Print all the entries verbatim.

*** Data provided Section Begins ***

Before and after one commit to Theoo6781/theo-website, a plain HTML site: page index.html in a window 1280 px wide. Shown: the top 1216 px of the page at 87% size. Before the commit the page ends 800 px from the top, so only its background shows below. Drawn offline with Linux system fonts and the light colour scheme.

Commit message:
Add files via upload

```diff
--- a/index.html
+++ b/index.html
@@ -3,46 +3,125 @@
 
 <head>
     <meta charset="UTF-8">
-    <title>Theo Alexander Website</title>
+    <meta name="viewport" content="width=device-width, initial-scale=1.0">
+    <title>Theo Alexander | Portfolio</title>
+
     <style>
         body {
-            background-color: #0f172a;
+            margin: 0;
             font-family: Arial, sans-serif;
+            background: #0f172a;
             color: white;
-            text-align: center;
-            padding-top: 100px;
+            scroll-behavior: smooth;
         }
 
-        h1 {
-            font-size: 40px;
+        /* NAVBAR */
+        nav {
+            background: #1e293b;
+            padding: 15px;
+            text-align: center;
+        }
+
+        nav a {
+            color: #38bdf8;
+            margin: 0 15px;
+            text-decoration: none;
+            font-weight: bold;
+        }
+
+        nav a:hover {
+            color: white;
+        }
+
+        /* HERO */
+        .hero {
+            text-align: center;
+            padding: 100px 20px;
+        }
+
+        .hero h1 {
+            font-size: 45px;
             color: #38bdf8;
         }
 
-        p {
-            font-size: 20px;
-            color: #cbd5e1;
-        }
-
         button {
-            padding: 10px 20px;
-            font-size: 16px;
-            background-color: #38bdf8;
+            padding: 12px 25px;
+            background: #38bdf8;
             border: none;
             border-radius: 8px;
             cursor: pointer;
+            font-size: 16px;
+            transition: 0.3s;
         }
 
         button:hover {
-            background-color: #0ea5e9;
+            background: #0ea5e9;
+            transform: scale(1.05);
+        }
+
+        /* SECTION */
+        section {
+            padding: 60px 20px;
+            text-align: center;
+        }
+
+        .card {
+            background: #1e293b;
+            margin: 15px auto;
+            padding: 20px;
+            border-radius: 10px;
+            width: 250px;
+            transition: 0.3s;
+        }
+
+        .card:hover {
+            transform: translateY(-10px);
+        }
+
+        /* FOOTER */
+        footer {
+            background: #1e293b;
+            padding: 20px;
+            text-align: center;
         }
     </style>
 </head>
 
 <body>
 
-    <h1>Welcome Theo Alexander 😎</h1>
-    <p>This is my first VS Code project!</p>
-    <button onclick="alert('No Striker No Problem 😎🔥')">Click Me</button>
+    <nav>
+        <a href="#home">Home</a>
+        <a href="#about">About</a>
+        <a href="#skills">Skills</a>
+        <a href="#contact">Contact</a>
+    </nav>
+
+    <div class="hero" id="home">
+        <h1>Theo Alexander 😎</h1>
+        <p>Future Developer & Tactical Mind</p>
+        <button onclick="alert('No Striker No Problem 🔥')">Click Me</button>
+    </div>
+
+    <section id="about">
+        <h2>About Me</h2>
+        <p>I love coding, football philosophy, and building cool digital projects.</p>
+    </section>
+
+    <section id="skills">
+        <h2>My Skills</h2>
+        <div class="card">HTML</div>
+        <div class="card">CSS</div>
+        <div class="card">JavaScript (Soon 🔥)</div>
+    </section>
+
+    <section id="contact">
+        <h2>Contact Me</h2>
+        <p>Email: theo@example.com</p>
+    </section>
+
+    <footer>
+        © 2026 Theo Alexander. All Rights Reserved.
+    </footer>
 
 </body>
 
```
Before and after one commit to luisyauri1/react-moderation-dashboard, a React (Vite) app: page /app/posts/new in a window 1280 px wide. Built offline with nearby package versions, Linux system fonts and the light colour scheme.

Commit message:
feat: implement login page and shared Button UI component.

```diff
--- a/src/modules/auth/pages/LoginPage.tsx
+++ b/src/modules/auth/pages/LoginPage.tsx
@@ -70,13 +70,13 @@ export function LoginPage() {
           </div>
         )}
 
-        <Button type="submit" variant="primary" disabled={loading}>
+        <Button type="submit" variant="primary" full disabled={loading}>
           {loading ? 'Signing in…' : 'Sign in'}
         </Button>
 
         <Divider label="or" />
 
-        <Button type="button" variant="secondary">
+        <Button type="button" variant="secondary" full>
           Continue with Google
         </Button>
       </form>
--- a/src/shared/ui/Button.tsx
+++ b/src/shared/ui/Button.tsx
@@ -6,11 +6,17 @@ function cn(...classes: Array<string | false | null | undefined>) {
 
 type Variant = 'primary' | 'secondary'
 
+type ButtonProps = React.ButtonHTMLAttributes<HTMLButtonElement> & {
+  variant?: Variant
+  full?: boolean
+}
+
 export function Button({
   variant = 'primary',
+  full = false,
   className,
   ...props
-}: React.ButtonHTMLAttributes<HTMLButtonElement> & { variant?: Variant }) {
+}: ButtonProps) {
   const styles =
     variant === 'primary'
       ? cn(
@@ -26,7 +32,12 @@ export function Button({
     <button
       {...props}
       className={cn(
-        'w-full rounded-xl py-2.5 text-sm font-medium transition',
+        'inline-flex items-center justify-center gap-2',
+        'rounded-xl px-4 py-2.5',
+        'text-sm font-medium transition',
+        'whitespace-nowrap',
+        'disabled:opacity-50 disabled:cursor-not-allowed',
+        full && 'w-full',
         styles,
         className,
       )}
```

*** Data provided Section Ends ***

● Response
Before and after one commit to Theoo6781/theo-website, a plain HTML site: page index.html in a window 1280 px wide. Shown: the top 1216 px of the page at 87% size. Before the commit the page ends 800 px from the top, so only its background shows below. Drawn offline with Linux system fonts and the light colour scheme.

Commit message:
Add files via upload

```diff
--- a/index.html
+++ b/index.html
@@ -3,46 +3,125 @@
 
 <head>
     <meta charset="UTF-8">
-    <title>Theo Alexander Website</title>
+    <meta name="viewport" content="width=device-width, initial-scale=1.0">
+    <title>Theo Alexander | Portfolio</title>
+
     <style>
         body {
-            background-color: #0f172a;
+            margin: 0;
             font-family: Arial, sans-serif;
+            background: #0f172a;
             color: white;
-            text-align: center;
-            padding-top: 100px;
+            scroll-behavior: smooth;
         }
 
-        h1 {
-            font-size: 40px;
+        /* NAVBAR */
+        nav {
+            background: #1e293b;
+            padding: 15px;
+            text-align: center;
+        }
+
+        nav a {
+            color: #38bdf8;
+            margin: 0 15px;
+            text-decoration: none;
+            font-weight: bold;
+        }
+
+        nav a:hover {
+            color: white;
+        }
+
+        /* HERO */
+        .hero {
+            text-align: center;
+            padding: 100px 20px;
+        }
+
+        .hero h1 {
+            font-size: 45px;
             color: #38bdf8;
         }
 
-        p {
-            font-size: 20px;
-            color: #cbd5e1;
-        }
-
         button {
-            padding: 10px 20px;
-            font-size: 16px;
-            background-color: #38bdf8;
+            padding: 12px 25px;
+            background: #38bdf8;
             border: none;
             border-radius: 8px;
             cursor: pointer;
+            font-size: 16px;
+            transition: 0.3s;
         }
 
         button:hover {
-            background-color: #0ea5e9;
+            background: #0ea5e9;
+            transform: scale(1.05);
+        }
+
+        /* SECTION */
+        section {
+            padding: 60px 20px;
+            text-align: center;
+        }
+
+        .card {
+            background: #1e293b;
+            margin: 15px auto;
+            padding: 20px;
+            border-radius: 10px;
+            width: 250px;
+            transition: 0.3s;
+        }
+
+        .card:hover {
+            transform: translateY(-10px);
+        }
+
+        /* FOOTER */
+        footer {
+            background: #1e293b;
+            padding: 20px;
+            text-align: center;
         }
     </style>
 </head>
 
 <body>
 
-    <h1>Welcome Theo Alexander 😎</h1>
-    <p>This is my first VS Code project!</p>
-    <button onclick="alert('No Striker No Problem 😎🔥')">Click Me</button>
+    <nav>
+        <a href="#home">Home</a>
+        <a href="#about">About</a>
+        <a href="#skills">Skills</a>
+        <a href="#contact">Contact</a>
+    </nav>
+
+    <div class="hero" id="home">
+        <h1>Theo Alexander 😎</h1>
+        <p>Future Developer & Tactical Mind</p>
+        <button onclick="alert('No Striker No Problem 🔥')">Click Me</button>
+    </div>
+
+    <section id="about">
+        <h2>About Me</h2>
+        <p>I love coding, football philosophy, and building cool digital projects.</p>
+    </section>
+
+    <section id="skills">
+        <h2>My Skills</h2>
+        <div class="card">HTML</div>
+        <div class="card">CSS</div>
+        <div class="card">JavaScript (Soon 🔥)</div>
+    </section>
+
+    <section id="contact">
+        <h2>Contact Me</h2>
+        <p>Email: theo@example.com</p>
+    </section>
+
+    <footer>
+        © 2026 Theo Alexander. All Rights Reserved.
+    </footer>
 
 </body>
 
```
Before and after one commit to luisyauri1/react-moderation-dashboard, a React (Vite) app: page /app/posts/new in a window 1280 px wide. Built offline with nearby package versions, Linux system fonts and the light colour scheme.

Commit message:
feat: implement login page and shared Button UI component.

```diff
--- a/src/modules/auth/pages/LoginPage.tsx
+++ b/src/modules/auth/pages/LoginPage.tsx
@@ -70,13 +70,13 @@ export function LoginPage() {
           </div>
         )}
 
-        <Button type="submit" variant="primary" disabled={loading}>
+        <Button type="submit" variant="primary" full disabled={loading}>
           {loading ? 'Signing in…' : 'Sign in'}
         </Button>
 
         <Divider label="or" />
 
-        <Button type="button" variant="secondary">
+        <Button type="button" variant="secondary" full>
           Continue with Google
         </Button>
       </form>
--- a/src/shared/ui/Button.tsx
+++ b/src/shared/ui/Button.tsx
@@ -6,11 +6,17 @@ function cn(...classes: Array<string | false | null | undefined>) {
 
 type Variant = 'primary' | 'secondary'
 
+type ButtonProps = React.ButtonHTMLAttributes<HTMLButtonElement> & {
+  variant?: Variant
+  full?: boolean
+}
+
 export function Button({
   variant = 'primary',
+  full = false,
   className,
   ...props
-}: React.ButtonHTMLAttributes<HTMLButtonElement> & { variant?: Variant }) {
+}: ButtonProps) {
   const styles =
     variant === 'primary'
       ? cn(
@@ -26,7 +32,12 @@ export function Button({
     <button
       {...props}
       className={cn(
-        'w-full rounded-xl py-2.5 text-sm font-medium transition',
+        'inline-flex items-center justify-center gap-2',
+        'rounded-xl px-4 py-2.5',
+        'text-sm font-medium transition',
+        'whitespace-nowrap',
+        'disabled:opacity-50 disabled:cursor-not-allowed',
+        full && 'w-full',
         styles,
         className,
       )}
```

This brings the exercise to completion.